They've got two sons, a little one who's scared of both divorce and "The Sandman" that invades his nightly dreams and one that's 13 and ready to enjoy weed and porn with his dirtbag friends. They've also got half an income and its consequences: money shame, a months-late mortgage and austerity measures to stave off the inevitable. Oh, and creepy stuff happening inside the house at night while they sleep, creepy stuff that targets their groceries.
Like every good horror family, they stay put in the worst place ever. But it wouldn't matter if they ran; when they consult paranormal expert J.K. Simmmons (perfect deadpan casting, eliminating all hysteria and gooniness from what would normally be a role played big and crazy) they learn some horrible truths about their predicament and have to brace themselves for whatever happens next.
It's horror-as-stand-in for a variety of personal and public crises, a trending style riding a wave of ubiquity thanks to Paranormal Activity, Sinister and Insidious (all of which share a producer, Jason Blum), but don't hold that against the movie. Every few years the horror genre needs to pick on an external boogeyman to exorcize with monsters, ghosts and aliens. Right now it's just the broken economy's turn and so, now more than ever, terror begins at home -- especially when the evil forces are ruining expensive cuts of meat and overturning gallon jugs of milk onto the floor.

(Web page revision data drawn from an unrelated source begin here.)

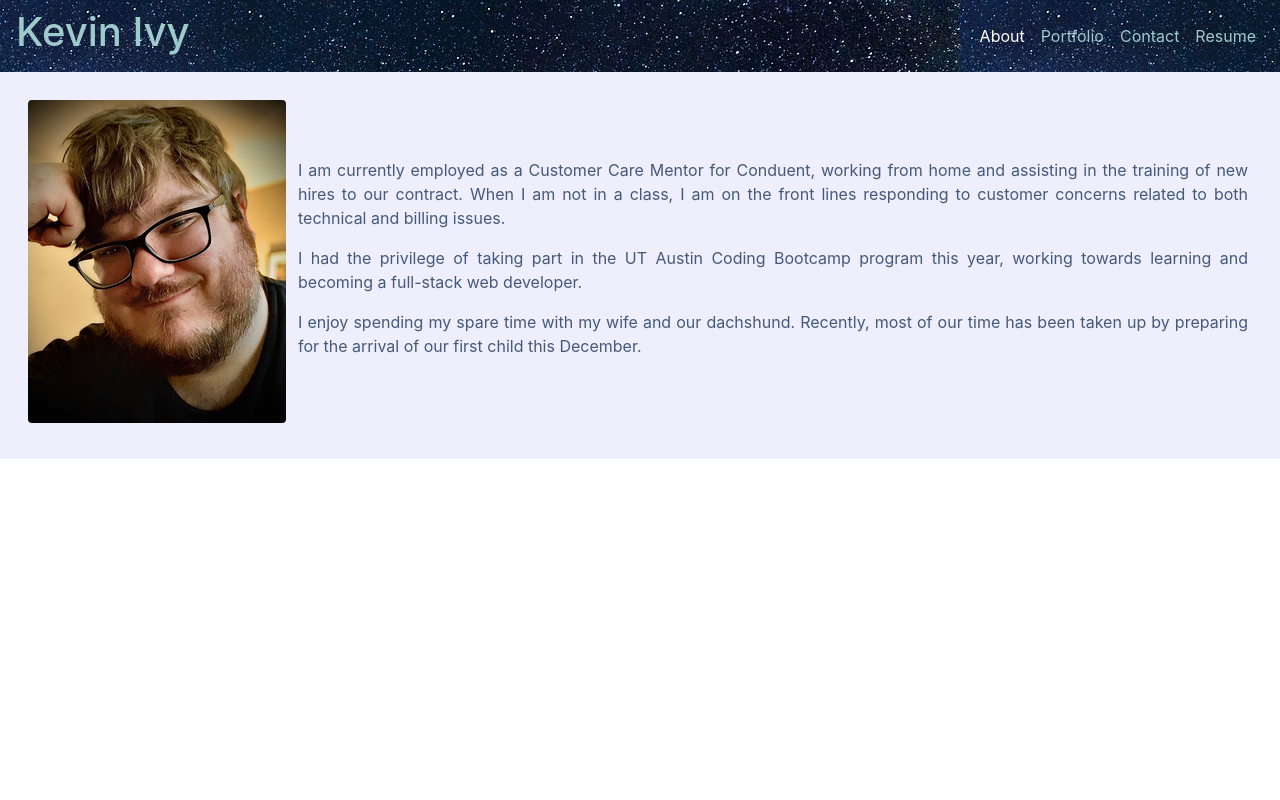
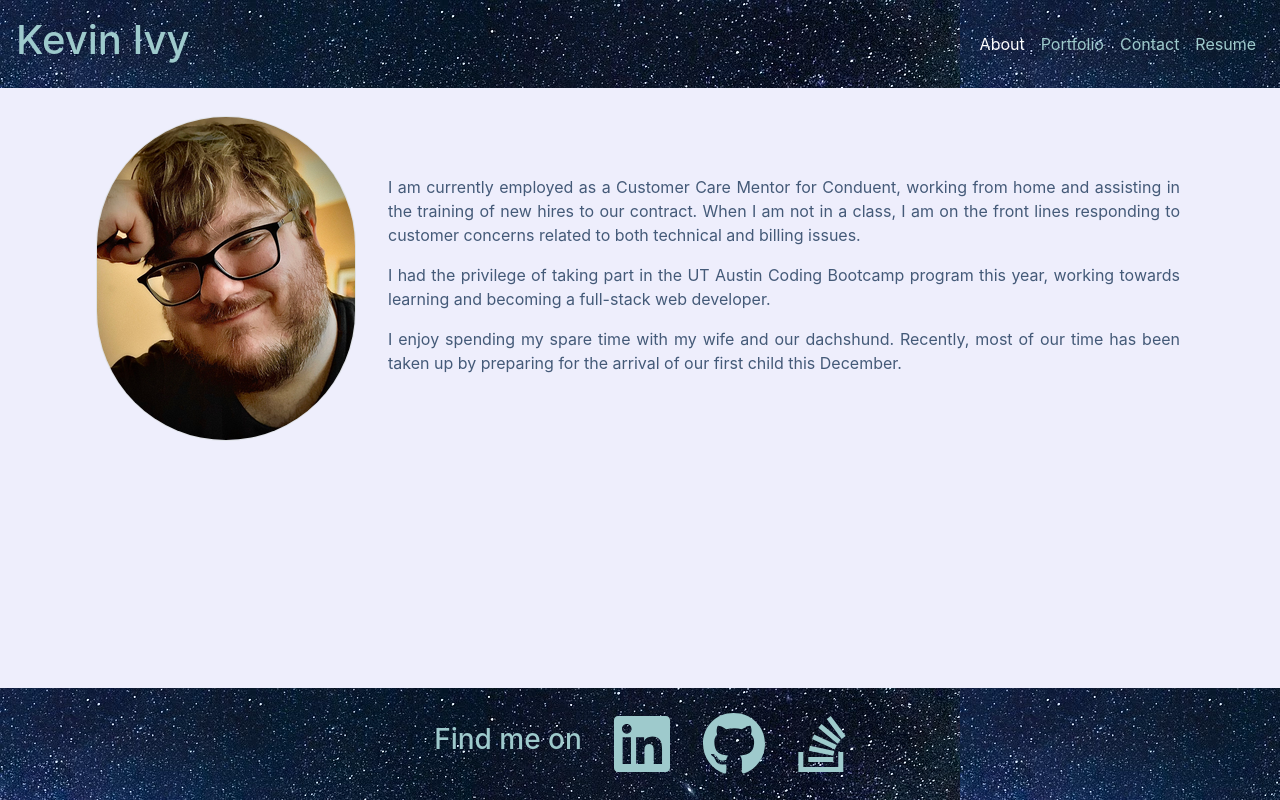
Before and after one commit to kevin-ivy/kevin.ivy2.0, a React (Create React App) app: page / in a window 1280 px wide. Built offline with nearby package versions, Linux system fonts and the light colour scheme.

Commit message:
Added footer

```diff
--- a/package.json
+++ b/package.json
@@ -3,6 +3,10 @@
   "version": "0.1.0",
   "private": true,
   "dependencies": {
+    "@fortawesome/fontawesome-svg-core": "^1.2.30",
+    "@fortawesome/free-brands-svg-icons": "^5.14.0",
+    "@fortawesome/free-solid-svg-icons": "^5.14.0",
+    "@fortawesome/react-fontawesome": "^0.1.11",
     "@testing-library/jest-dom": "^4.2.4",
     "@testing-library/react": "^9.5.0",
     "@testing-library/user-event": "^7.2.1",
--- a/public/index.html
+++ b/public/index.html
@@ -26,7 +26,7 @@
     -->
     <title>React App</title>
   </head>
-  <body>
+  <body style="background-color: #eeeefc">
     <noscript>You need to enable JavaScript to run this app.</noscript>
     <div id="root"></div>
     <!--
--- a/src/App.js
+++ b/src/App.js
@@ -3,6 +3,7 @@ import './App.css';
 import 'bootstrap/dist/css/bootstrap.min.css';
 import About from '../src/components/About';
 import Header from '../src/components/Header';
+import Footer from '../src/components/Footer';
 
 function App() {
   const [currentPage, handlePageChange] = useState('About');
@@ -19,9 +20,10 @@ function App() {
   return (
     <div>
       <Header currentPage={currentPage} handlePageChange={handlePageChange} />
-      <main>
+      <main className='p-0'>
         {renderPage()}
       </main>
+      <Footer />
     </div>
   )
 }
--- a/src/components/About/index.js
+++ b/src/components/About/index.js
@@ -7,10 +7,10 @@ function About() {
             backgroundColor: '#eeeefc',
             color: '#445a78'
         }}>
-            <div className='m-1'>
-                <img src={portrait} className='mb-2 mx-auto d-block rounded' alt='selfportrait'/>
+            <div className='m-1 mr-4'>
+                <img src={portrait} className='mb-2 mx-auto d-block border rounded-pill' alt='selfportrait'/>
             </div>
-            <div className='m-1 p-1'>
+            <div className='m-1 p-1' style={{maxWidth: '800px'}}>
                 <p className='text-justify'>I am currently employed as a Customer Care Mentor for Conduent, working from home and assisting in the training of new hires to our contract. When I am not in a class, I am on the front lines responding to customer concerns related to both technical and billing issues.</p>
                 <p className='text-justify'>I had the privilege of taking part in the UT Austin Coding Bootcamp program this year, working towards learning and becoming a full-stack web developer.</p>
                 <p className='text-justify'>I enjoy spending my spare time with my wife and our dachshund. Recently, most of our time has been taken up by preparing for the arrival of our first child this December.</p>
--- /dev/null
+++ b/src/components/Footer/index.js
@@ -0,0 +1,22 @@
+import React from 'react';
+import Background from '../../assets/bg/background.png';
+import { FontAwesomeIcon } from '@fortawesome/react-fontawesome';
+import { faLinkedin } from '@fortawesome/free-brands-svg-icons';
+import { faGithub } from '@fortawesome/free-brands-svg-icons';
+import { faStackOverflow } from '@fortawesome/free-brands-svg-icons';
+
+function Footer(props) {
+    return (
+        <footer className='d-flex justify-content-center p-4 navbar fixed-bottom' style={{color: '#9ecacc', backgroundImage: `url(${Background})`}}>
+            <h3 className='mx-3'>Find me on</h3>
+            <a className='mx-3' href="https://www.linkedin.com/in/kevin-ivy-95867120/">
+           <FontAwesomeIcon icon={faLinkedin} color="#9ecacc" size="4x"/></a>
+           <a className='mx-3' href="https://github.com/kevin-ivy">
+           <FontAwesomeIcon icon={faGithub} color="#9ecacc" size="4x"/></a>
+           <a className='mx-3' href="https://stackoverflow.com/users/13028730/ivy">
+           <FontAwesomeIcon icon={faStackOverflow} color="#9ecacc" size="4x"/></a>
+        </footer>
+    )
+}
+
+export default Footer;
--- a/src/components/Header/index.js
+++ b/src/components/Header/index.js
@@ -1,13 +1,13 @@
 
 import React from 'react';
-import Background from '../../assets/bg/background.png'
+import Background from '../../assets/bg/background.png';
 
 function Header(props) {
     const tabs = ['About', 'Portfolio', 'Contact', 'Resume']
 
     return (
     <div style={{color: '#9ecacc', backgroundImage: `url(${Background})`}}>
-        <nav className='navbar navbar-expand navbar-dark sticky-top'>
+        <nav className='p-3 navbar navbar-expand navbar-dark sticky-top'>
         <h1 className='text-align-center'>Kevin Ivy</h1>
             <div className="collapse navbar-collapse justify-content-end" id="navBarToggle">
                 <ul className="navbar-nav">
--- a/src/index.css
+++ b/src/index.css
@@ -1,5 +1,5 @@
 body {
-  margin: 0;
+  margin: 5000px;
   font-family: -apple-system, BlinkMacSystemFont, 'Segoe UI', 'Roboto', 'Oxygen',
     'Ubuntu', 'Cantarell', 'Fira Sans', 'Droid Sans', 'Helvetica Neue',
     sans-serif;
```
Also changed, not shown: 1 other file (tests, documents, lock files or other folders).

Never really scary, the story earns its keep with tension, anxiety and an ability to hold its cards close to its chest. The unknown is the most frightening element of any horror movie. It allows the audience to generate its own fear far more than any overt demonstration could and this one, as derivative of its predecessors as it may be, understands that rule. It knows that scaring ourselves is exactly the reason we self-diagnose on the internet, adding outsize terror to what may well be nothing at all.